PROBLEM: Search the data for "left". Each line containing it is to be copied.

DATASET RECORDS:
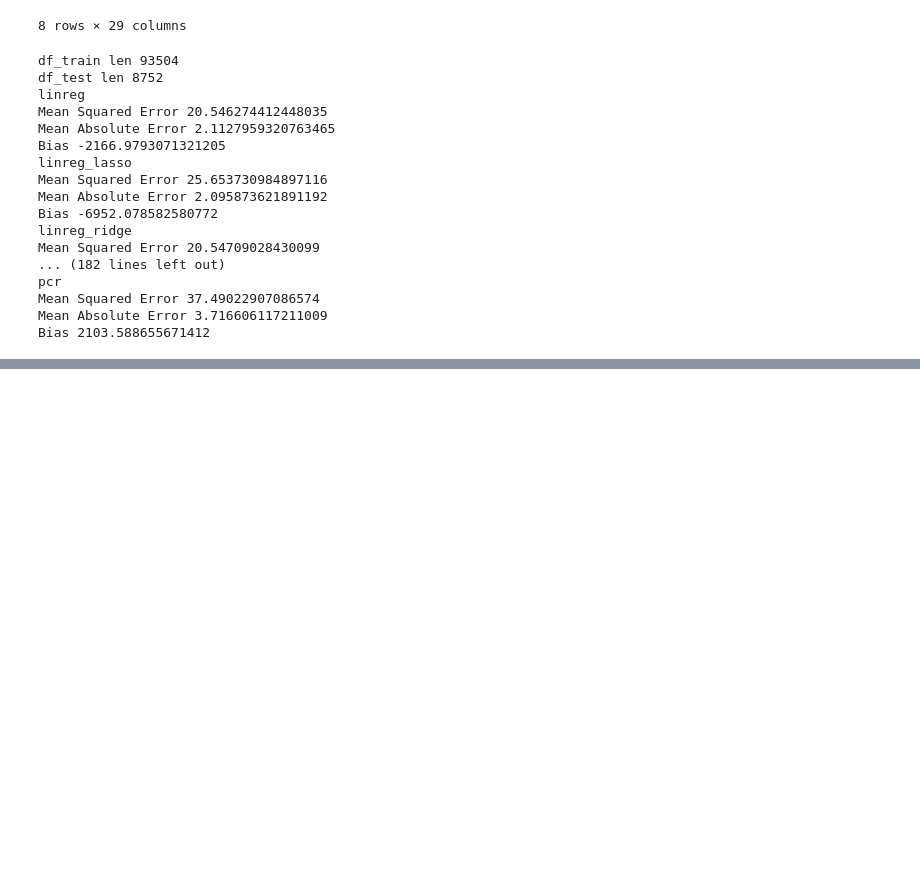
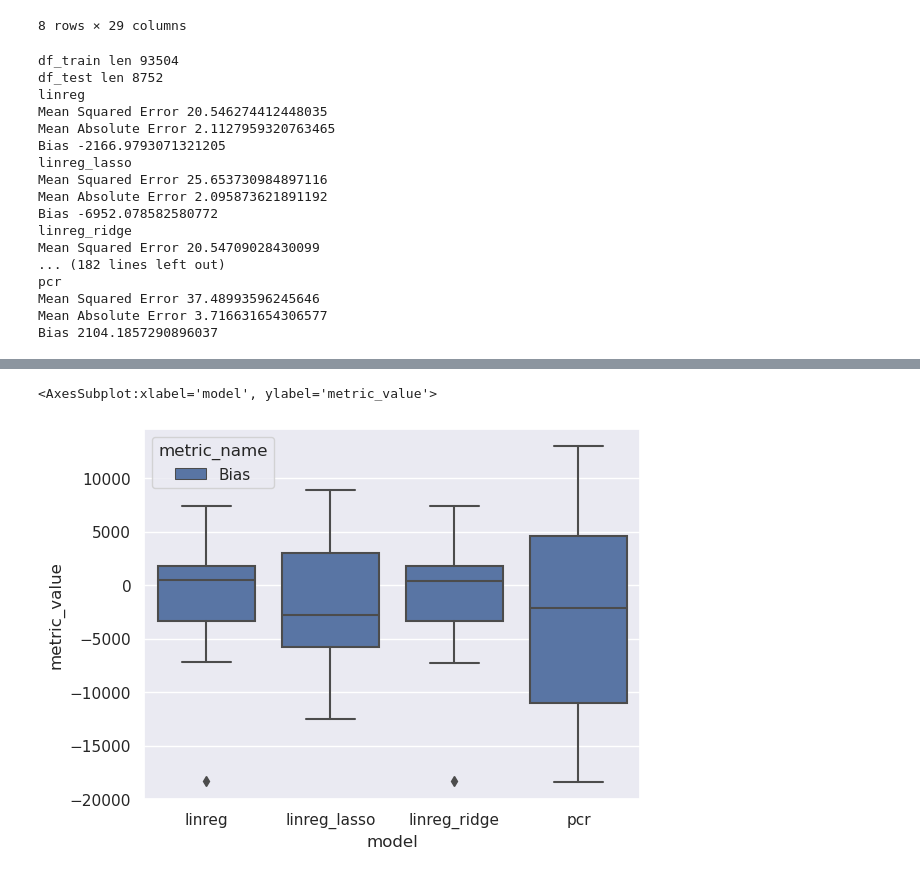
Before and after one commit to krisbrud/norwai-innovate-hackathon-2022, a Jupyter notebook: hackathon.ipynb, the cells around one changed output, grey strips where cells are left out. Drawn from its saved outputs; the diff is of its cells as text; code cells hidden in the pictures; blank space fills up the shorter version.

Commit message:
Add graphics

```diff
--- a/hackathon.ipynb
+++ b/hackathon.ipynb
@@ -529,11 +419,6 @@ metric_evaluators = {
     "Bias": calculate_bias,
 }
 
-def train_and_evaluate(model, x_train, x_test, y_train, y_test, metric_evaluators):
-    """Trains and evaluates the model.estimators
-
-    The model is trained on (x_train, y_train), and evaluates it by predicting on x_test and comparing to
-    y_test according to the metric evaluators"""
 
 first_test_year = 2010
 last_test_year = 2020
@@ -582,9 +467,9 @@ linreg_ridge
 Mean Squared Error 20.54709028430099
 ... (182 lines left out)
 pcr
-Mean Squared Error 37.49022907086574
-Mean Absolute Error 3.716606117211009
-Bias 2103.588655671412
+Mean Squared Error 37.48993596245646
+Mean Absolute Error 3.716631654306577
+Bias 2104.1857290896037
 # %%
 results_df = pd.DataFrame(result_list)
 results_df_grouped = results_df[["model", "metric_name", "metric_value"]].groupby(["model", "metric_name"])
@@ -597,6 +482,9 @@ print("Min:")
 print(results_df_grouped.min())
 print("Max:")
 print(results_df_grouped.max())
+
+sns.set_theme(style="darkgrid")
+sns.boxplot(data=results_df[results_df["metric_name"] == "Bias"], x="model", y="metric_value", hue="metric_name")
 # %% [output]
 Mean:
                                   metric_value
@@ -617,0 +506,2 @@ pcr          Bias                 12984.231864
+<AxesSubplot:xlabel='model', ylabel='metric_value'>
+[figure, added]
```
Also changed, not shown: parts of 17 cells of this notebook.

ANSWER:
Before and after one commit to krisbrud/norwai-innovate-hackathon-2022, a Jupyter notebook: hackathon.ipynb, the cells around one changed output, grey strips where cells are left out. Drawn from its saved outputs; the diff is of its cells as text; code cells hidden in the pictures; blank space fills up the shorter version.
 ... (182 lines left out)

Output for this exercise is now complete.